▶ [ACTIVITY]
All lines with the word "gaps" must be pulled from the entries below.

▶ [Stored entries]
====================

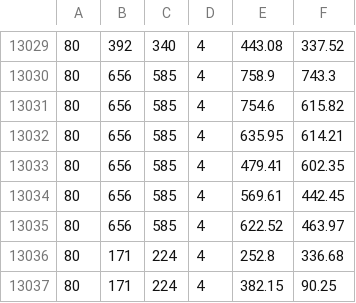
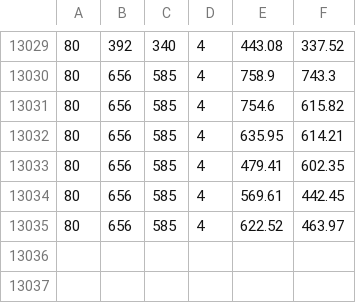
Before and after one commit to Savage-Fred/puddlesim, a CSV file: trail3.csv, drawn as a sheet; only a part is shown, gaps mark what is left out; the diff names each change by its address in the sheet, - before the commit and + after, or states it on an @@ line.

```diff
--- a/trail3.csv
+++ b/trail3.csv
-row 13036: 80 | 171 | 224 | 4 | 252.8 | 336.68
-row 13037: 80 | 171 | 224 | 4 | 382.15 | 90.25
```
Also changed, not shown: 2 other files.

====================

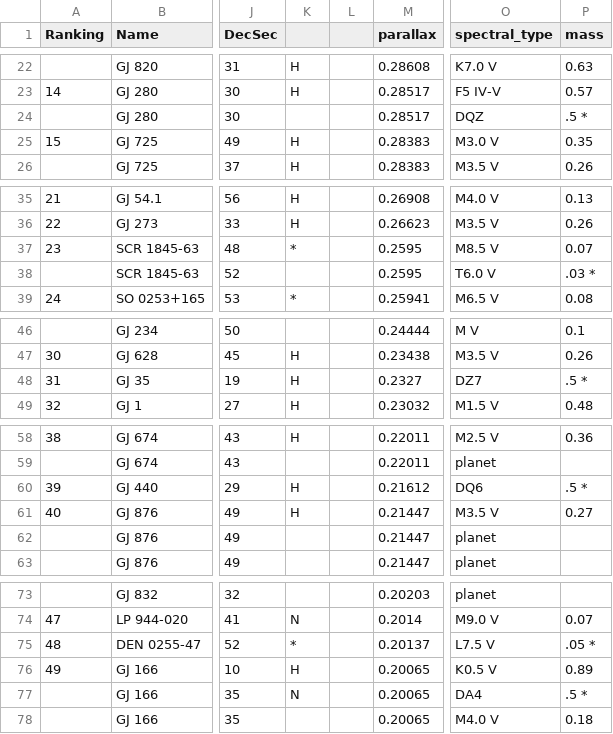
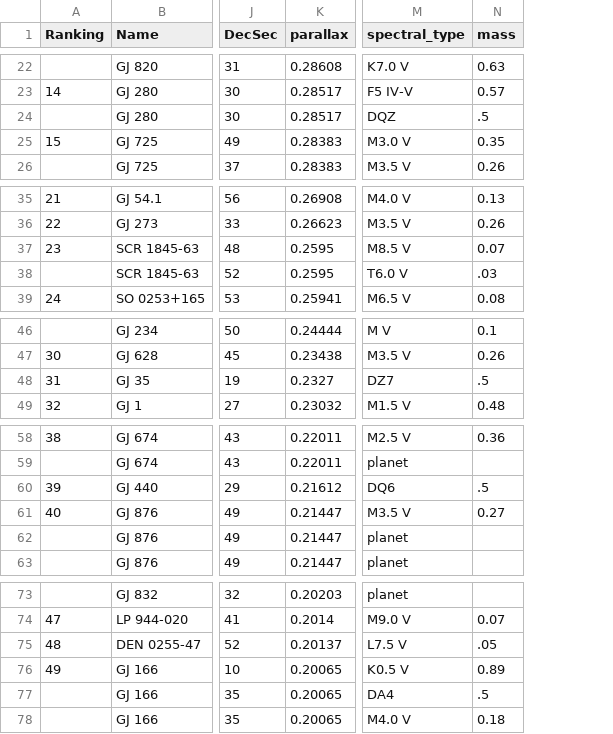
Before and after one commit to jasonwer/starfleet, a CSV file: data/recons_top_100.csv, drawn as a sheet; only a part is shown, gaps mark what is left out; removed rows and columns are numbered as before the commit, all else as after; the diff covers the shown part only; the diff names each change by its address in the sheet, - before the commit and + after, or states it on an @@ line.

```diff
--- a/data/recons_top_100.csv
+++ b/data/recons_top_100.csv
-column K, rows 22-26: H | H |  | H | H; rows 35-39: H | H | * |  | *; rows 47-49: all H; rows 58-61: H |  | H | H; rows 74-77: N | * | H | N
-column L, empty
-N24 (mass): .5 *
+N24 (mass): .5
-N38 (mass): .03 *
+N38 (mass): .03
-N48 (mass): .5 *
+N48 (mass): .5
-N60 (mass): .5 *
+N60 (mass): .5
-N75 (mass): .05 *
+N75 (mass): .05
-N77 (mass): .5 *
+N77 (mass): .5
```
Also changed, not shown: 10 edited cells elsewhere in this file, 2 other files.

====================

▶ [FINAL ANSWER]
Before and after one commit to Savage-Fred/puddlesim, a CSV file: trail3.csv, drawn as a sheet; only a part is shown, gaps mark what is left out; the diff names each change by its address in the sheet, - before the commit and + after, or states it on an @@ line.
Before and after one commit to jasonwer/starfleet, a CSV file: data/recons_top_100.csv, drawn as a sheet; only a part is shown, gaps mark what is left out; removed rows and columns are numbered as before the commit, all else as after; the diff covers the shown part only; the diff names each change by its address in the sheet, - before the commit and + after, or states it on an @@ line.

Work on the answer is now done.